▶ [REQUIRED WORK] What is the number of lines in the data that hold the string "left"? Reply with that number only.

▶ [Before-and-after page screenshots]

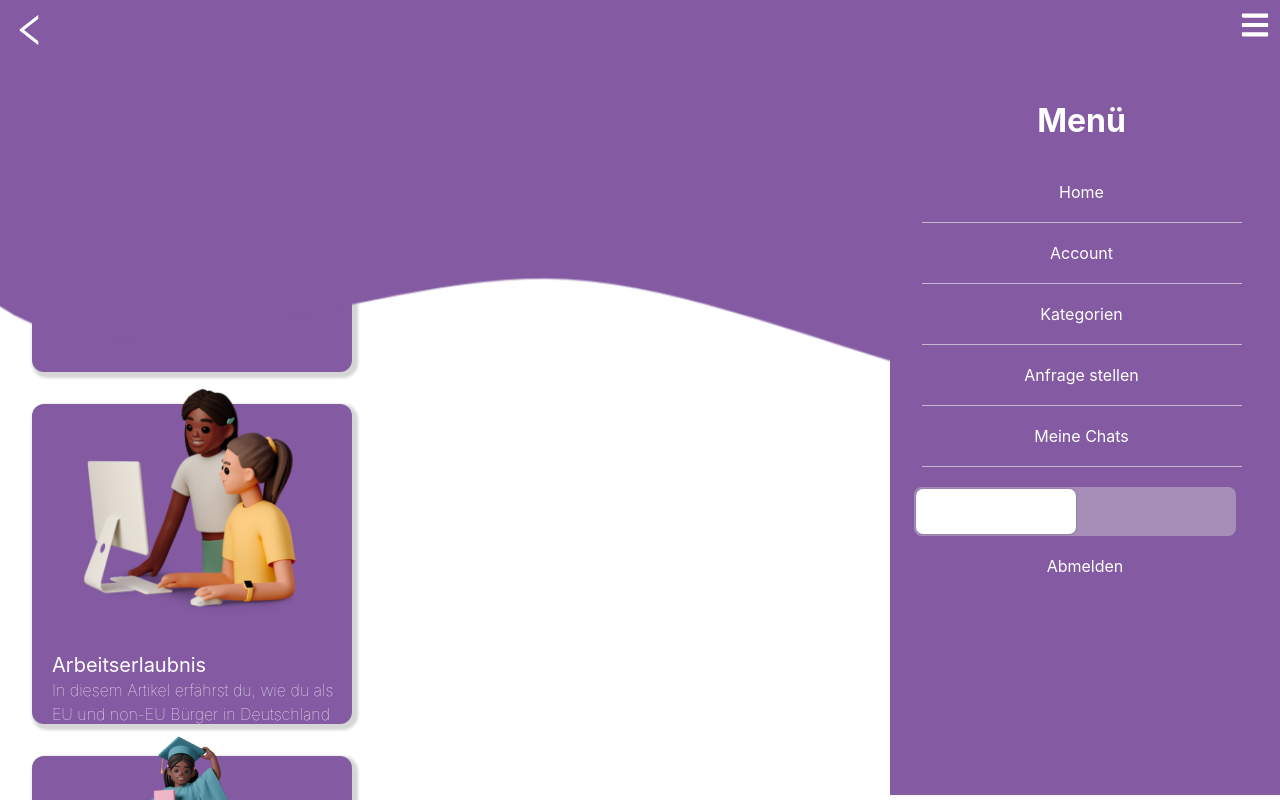
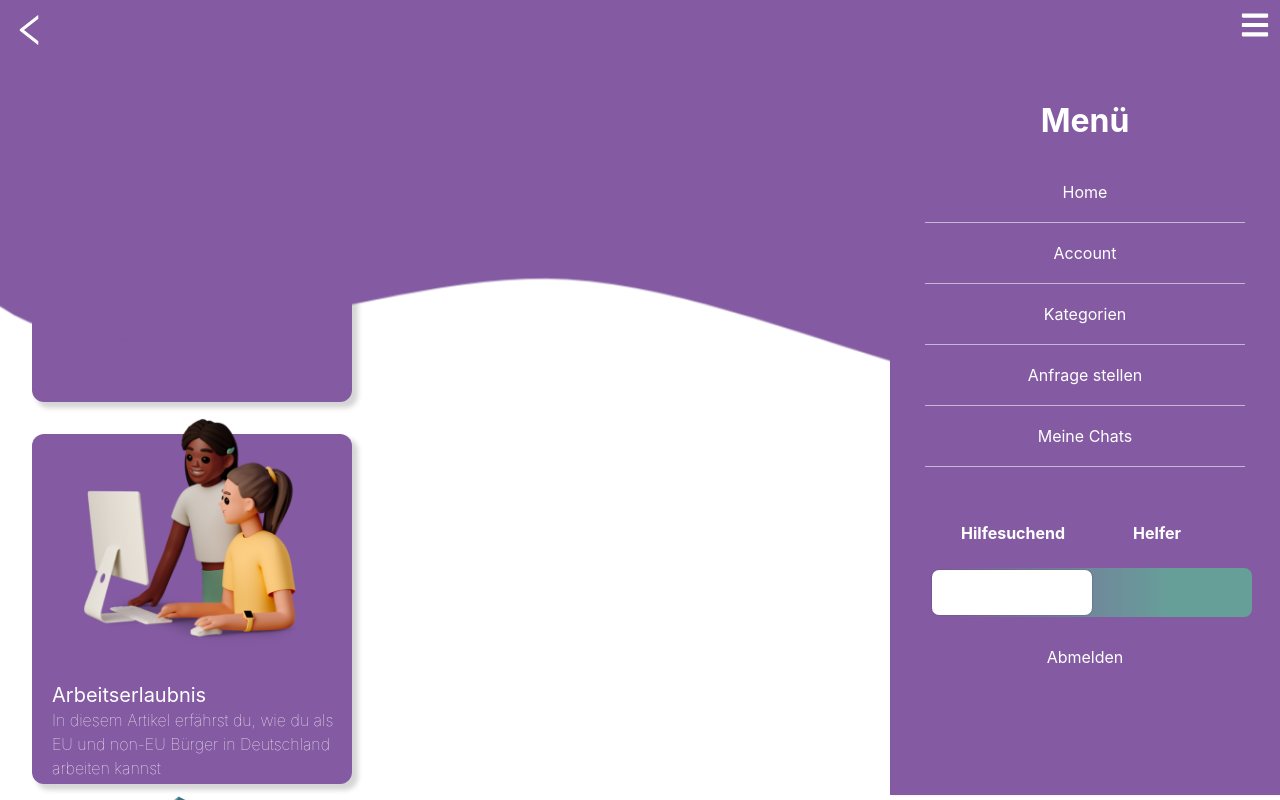
Before and after one commit to xSilentStorm313/Projekt-Web, a React (Create React App) app in the folder webapp/: page /start in a window 1280 px wide. Both pictures are taken after a click on the element 1255 px from the left and 25 px from the top of the page. Shown: the top 800 px of the page. Built offline with nearby package versions, Linux system fonts and the light colour scheme.

Commit message:
SwitchButton angepasst und CSS Änderungen

```diff
--- a/webapp/src/Hauptseite.css
+++ b/webapp/src/Hauptseite.css
@@ -20,10 +20,10 @@
 
 .buttonbeitrag {
   background-color: rgb(132, 91, 162);
-  height: 320px;
+  height: 350px;
   width: 320px;
   margin: 1rem 2rem;
-  box-shadow: 3px 3px 3px 3px rgb(213, 213, 213);
+  box-shadow: 5px 5px 5px 1px rgb(213, 213, 213);
   border-radius: 12px;
   font-size: 20px;
   margin-top: 2rem;
--- a/webapp/src/components/Switch.css
+++ b/webapp/src/components/Switch.css
@@ -11,11 +11,14 @@
     cursor: pointer;
     width: 322px;
     height: 49px;
-    background: #A68EB8;
+    background-image: linear-gradient(to right, rgb(132, 91, 162) 0%, rgb(102, 159, 152) 75%);
     border-radius: 0.5em;
     position: relative;
     transition: background-color .2s;
-    margin-left: 1.5rem;
+    margin-left: 2.5rem;
+    padding: 1%;
+    margin-bottom: 10px;
+    margin-top: 0.1px;
   }
 
   .react-switch-label .react-switch-button {
@@ -39,3 +42,21 @@
   .react-switch-label:active .react-switch-button {
     width: 60px;
   }
+
+.text-left-right {
+    position: relative;
+    margin-bottom: 0.1px;
+}
+.left-text {
+  font-weight: light;
+  font-size: 50%;
+  color: #fff;
+  margin-left: 1em;
+  margin-right: 3em;
+}
+.byline {
+  font-weight: right;
+  font-size: 50%;
+  color: #fff;
+  margin-right: 4em;
+}
--- a/webapp/src/components/SwitchButton.js
+++ b/webapp/src/components/SwitchButton.js
@@ -4,6 +4,11 @@ import './Switch.css';
 const Switch = () => {
   return (
     <>
+      <h1 className="text-left-right">
+        <span className="left-text">Hilfesuchend</span>
+        <span className="byline">Helfer</span>
+      </h1>
+
       <input
         className="react-switch-checkbox"
         id={`react-switch-new`}
```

▶ [THE ANSWER] 8